We conclude this section by briefly turning our attention to gNOI, but there isn’t a lot to say. This is because the underlying mechanism used by gNOI is exactly the same as for gNMI, and in the larger scheme of things, there is little difference between a switch’s configuration interface and its operations interface. Generally speaking, persistent state is handled by gNMI (and a corresponding YANG model is defined), whereas clearing or setting ephemeral state is handled by gNOI. It is also the case that non-idempotent actions like reboot and ping tend to fall under gNOI’s domain. In any case, the two are closely enough aligned to collectively be referred to as gNXI.

As an illustrative example of what gNOI is used for, the following is the protobuf specification for the System service:

service System {
    rpc Ping(PingRequest)
	returns (stream PingResponse) {}
    rpc Traceroute(TracerouteRequest)
        returns (stream TracerouteResponse) {}
    rpc Time(TimeRequest)
	returns (TimeResponse) {}
    rpc SetPackage(stream SetPackageRequest)
        returns (SetPackageResponse) {}
    rpc Reboot(RebootRequest)
	returns (RebootResponse) {}
    // ...

where, for example, the following protobuf message defines the RebootRequest parameter:

message RebootRequest {
    RebootMethod method = 1;
    // Delay in nanoseconds before issuing reboot.
    uint64 delay = 2; 
    // Informational reason for the reboot.
    string message = 3;
    // Optional sub-components to reboot.
    repeated types.Path subcomponents = 4;
    // Force reboot if sanity checks fail.
    bool force = 5; 

As a reminder, if you are unfamiliar with protobufs, a brief overview is available online.

Further Reading

Protocol Buffers. Computer Networks: A Systems Approach, 2020.

5.4 SONiC

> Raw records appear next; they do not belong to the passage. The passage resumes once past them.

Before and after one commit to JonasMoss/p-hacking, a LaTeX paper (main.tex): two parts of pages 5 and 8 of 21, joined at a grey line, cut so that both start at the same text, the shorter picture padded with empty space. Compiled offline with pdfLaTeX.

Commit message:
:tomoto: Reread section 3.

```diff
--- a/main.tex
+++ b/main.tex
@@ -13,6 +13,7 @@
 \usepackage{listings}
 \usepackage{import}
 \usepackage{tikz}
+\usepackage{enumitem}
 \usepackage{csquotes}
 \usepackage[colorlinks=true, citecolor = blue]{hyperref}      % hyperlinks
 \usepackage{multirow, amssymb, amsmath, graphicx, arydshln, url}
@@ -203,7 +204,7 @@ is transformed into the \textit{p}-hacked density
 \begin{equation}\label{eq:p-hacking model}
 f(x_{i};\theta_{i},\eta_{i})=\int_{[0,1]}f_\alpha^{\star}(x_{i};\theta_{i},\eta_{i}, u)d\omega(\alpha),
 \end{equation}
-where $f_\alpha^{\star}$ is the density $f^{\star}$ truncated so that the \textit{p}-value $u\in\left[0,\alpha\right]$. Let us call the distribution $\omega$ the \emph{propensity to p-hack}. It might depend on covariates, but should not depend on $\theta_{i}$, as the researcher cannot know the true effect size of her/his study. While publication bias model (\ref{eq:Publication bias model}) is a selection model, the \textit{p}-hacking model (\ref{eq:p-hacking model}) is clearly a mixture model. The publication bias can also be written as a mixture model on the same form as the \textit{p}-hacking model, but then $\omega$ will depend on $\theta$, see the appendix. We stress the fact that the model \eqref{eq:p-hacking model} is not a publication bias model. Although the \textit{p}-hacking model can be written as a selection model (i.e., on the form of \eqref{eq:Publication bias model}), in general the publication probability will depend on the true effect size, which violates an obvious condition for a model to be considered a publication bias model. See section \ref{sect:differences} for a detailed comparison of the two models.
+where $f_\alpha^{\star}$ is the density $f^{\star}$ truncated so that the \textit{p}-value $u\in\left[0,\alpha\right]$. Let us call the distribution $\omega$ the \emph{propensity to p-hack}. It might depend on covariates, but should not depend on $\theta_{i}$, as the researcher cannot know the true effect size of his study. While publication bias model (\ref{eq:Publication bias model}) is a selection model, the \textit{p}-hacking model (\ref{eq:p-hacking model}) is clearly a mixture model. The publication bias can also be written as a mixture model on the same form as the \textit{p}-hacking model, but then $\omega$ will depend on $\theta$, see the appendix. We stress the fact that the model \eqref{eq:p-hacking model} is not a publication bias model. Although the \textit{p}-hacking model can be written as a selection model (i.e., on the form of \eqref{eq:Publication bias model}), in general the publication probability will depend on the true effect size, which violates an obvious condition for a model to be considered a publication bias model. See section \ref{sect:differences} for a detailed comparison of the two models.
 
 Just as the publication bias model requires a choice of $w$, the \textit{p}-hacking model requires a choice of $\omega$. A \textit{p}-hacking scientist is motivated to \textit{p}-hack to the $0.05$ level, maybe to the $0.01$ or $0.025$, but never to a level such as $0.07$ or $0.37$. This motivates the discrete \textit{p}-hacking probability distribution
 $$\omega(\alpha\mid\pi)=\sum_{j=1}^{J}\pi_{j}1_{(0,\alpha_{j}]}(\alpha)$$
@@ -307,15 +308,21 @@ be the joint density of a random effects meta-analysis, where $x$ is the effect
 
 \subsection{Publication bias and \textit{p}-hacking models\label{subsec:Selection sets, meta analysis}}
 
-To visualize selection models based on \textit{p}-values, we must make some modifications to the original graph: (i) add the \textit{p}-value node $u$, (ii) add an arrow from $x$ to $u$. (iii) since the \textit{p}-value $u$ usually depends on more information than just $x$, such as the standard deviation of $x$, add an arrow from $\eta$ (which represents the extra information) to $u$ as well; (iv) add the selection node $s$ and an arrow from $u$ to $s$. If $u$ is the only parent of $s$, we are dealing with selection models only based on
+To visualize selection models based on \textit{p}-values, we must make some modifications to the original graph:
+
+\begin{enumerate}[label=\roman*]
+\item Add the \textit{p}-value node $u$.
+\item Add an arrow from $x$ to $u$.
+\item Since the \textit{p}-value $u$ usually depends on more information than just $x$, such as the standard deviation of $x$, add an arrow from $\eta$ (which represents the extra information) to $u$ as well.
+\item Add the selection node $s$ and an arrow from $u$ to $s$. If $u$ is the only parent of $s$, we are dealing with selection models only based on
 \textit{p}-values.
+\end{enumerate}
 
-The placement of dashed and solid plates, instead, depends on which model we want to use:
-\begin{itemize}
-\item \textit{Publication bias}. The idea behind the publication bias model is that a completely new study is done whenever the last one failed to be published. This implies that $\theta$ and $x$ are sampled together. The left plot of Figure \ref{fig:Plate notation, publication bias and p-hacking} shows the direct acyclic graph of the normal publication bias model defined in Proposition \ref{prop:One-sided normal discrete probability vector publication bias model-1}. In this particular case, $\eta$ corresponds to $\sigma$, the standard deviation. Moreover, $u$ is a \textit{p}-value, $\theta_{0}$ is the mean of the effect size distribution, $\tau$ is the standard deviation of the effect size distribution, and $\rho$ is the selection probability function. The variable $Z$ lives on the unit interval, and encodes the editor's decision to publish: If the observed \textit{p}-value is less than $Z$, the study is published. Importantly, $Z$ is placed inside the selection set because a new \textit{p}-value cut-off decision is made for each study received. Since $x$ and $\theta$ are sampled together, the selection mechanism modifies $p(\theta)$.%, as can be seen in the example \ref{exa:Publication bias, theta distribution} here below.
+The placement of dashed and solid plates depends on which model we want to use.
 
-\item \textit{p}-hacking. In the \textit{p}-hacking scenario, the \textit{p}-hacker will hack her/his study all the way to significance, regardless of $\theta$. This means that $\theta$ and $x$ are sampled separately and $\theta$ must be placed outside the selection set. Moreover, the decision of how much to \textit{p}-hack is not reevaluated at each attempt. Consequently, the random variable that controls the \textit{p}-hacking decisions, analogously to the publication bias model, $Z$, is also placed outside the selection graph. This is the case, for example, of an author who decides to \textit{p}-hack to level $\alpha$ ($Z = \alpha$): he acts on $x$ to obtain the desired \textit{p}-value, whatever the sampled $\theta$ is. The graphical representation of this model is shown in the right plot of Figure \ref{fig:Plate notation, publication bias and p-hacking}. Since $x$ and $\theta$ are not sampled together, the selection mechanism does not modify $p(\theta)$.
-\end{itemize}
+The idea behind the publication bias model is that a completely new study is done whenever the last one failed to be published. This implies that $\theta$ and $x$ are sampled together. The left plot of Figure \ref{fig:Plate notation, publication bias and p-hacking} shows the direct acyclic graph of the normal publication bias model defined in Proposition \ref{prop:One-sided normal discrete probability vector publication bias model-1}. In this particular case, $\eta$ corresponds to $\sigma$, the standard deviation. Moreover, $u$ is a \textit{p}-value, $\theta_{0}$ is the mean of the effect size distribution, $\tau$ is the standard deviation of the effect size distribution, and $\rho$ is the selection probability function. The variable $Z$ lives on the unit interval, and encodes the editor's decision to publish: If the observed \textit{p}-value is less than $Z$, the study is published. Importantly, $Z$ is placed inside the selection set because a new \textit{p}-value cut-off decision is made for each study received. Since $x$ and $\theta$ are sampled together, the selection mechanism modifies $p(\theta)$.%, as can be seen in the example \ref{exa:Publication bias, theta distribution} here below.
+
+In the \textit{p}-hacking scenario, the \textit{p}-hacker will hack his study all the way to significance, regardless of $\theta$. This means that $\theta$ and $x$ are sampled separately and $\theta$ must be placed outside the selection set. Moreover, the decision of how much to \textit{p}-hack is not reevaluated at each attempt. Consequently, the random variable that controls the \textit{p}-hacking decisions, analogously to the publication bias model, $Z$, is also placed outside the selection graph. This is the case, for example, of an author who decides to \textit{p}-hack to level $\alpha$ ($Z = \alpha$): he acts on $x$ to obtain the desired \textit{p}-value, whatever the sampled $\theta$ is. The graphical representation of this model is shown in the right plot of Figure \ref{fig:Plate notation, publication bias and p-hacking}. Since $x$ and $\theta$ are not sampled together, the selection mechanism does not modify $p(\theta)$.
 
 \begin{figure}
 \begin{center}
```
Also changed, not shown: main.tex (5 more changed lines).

In the same way SAI is an industry-wide switch abstraction (see Section 4.5), SONiC is a vendor-agnostic Switch OS that is gaining a lot of momentum in the industry. SONiC, which leverages SAI as a vendor-agnostic SDK and was originally open sourced by Microsoft, continues to serve as the Switch OS for the Azure Cloud. And like Stratum, SONiC can also leverage Open Networking Linux (ONL) as its underlying operating system. All of which is to say that Stratum and SONiC both try to fill the same need. Today their respective approaches are largely complementary, with both open source communities working towards a “best of both worlds” solution.

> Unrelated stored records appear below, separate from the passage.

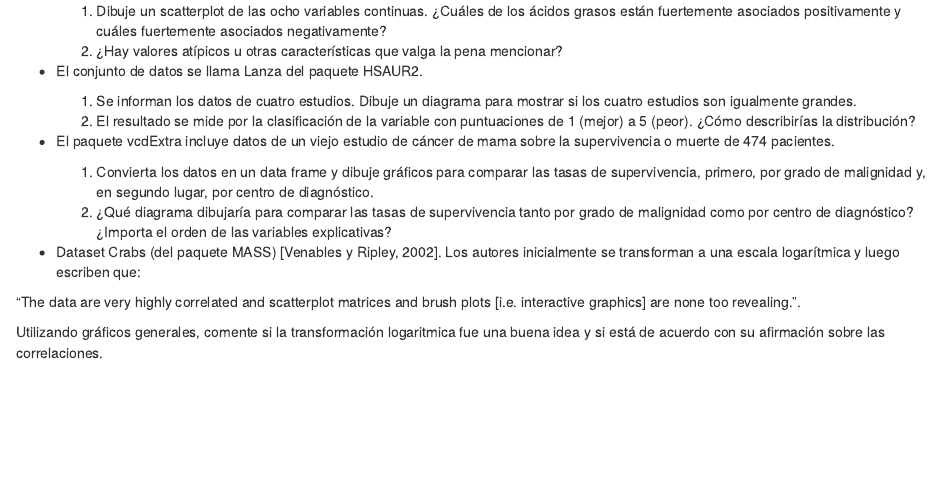
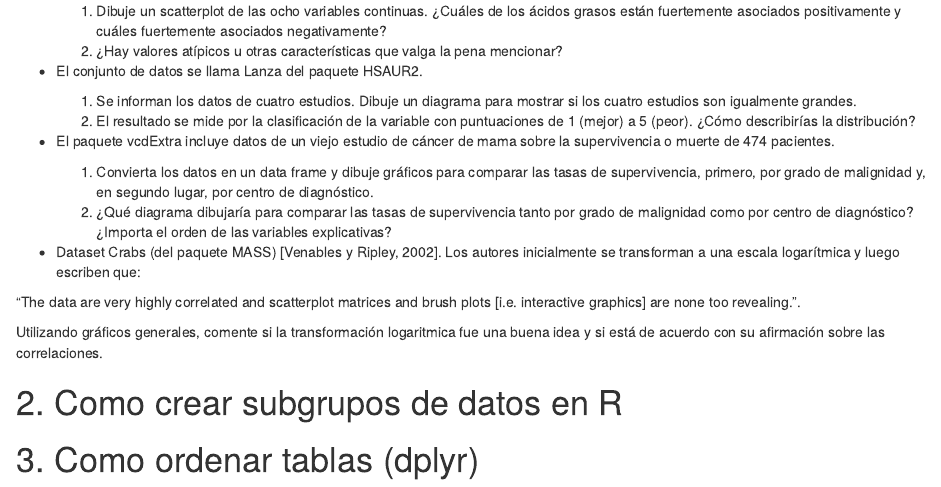
Before and after one commit to luisbalru/EDA, an R Markdown document (EDA1.Rmd): the page in a window 1100 px wide, from 2250 px down. Rendered offline with R 4.5, knitr and Pandoc, with nearby package versions; some code elsewhere in the file could not run offline.

Commit message:
Terminada la plantilla

```diff
--- a/EDA1.Rmd
+++ b/EDA1.Rmd
@@ -138,3 +138,8 @@ Como has observado  nos devuelve NA para toda la columna,  normalmente querríam
  “The data are very highly correlated and scatterplot matrices and brush plots [i.e. interactive graphics] are none too revealing.”.
 
 Utilizando gráficos generales, comente si la transformación logaritmica fue una buena idea y si está de acuerdo con su afirmación sobre las correlaciones.
+
+
+# 2. Como crear subgrupos de datos en R
+
+# 3. Como ordenar tablas (dplyr)
```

Both SONiC and Stratum support a configuration interface, so unifying those will be a matter of reconciling their respective data models and toolchains. The main distinction is Stratum’s support for programmable forwarding pipelines (including both P4 and P4Runtime), versus the least common denominator approach to forwarding taken by SAI. Developers on the two open source projects are working together to define a roadmap that will make it possible for interested networks to take advantage of programmable pipelines in an incremental and low-risk way.

The goal of this effort is both (1) to enable remote SDN Controllers/Apps to interact with SAI using P4Runtime and gNMI, and (2) to enable SAI extensions using P4 so as to improve feature velocity in the data plane. Both goals rely on a new representation of the SAI behavioral model and pipeline based on a P4 program (the so called sai.p4 program shown in Figure 24 of Section 4.6). If you take one thing away from this reconciliation effort, it should be that embracing a programmable pipeline (and corresponding toolchain) is what facilitates doing something like this.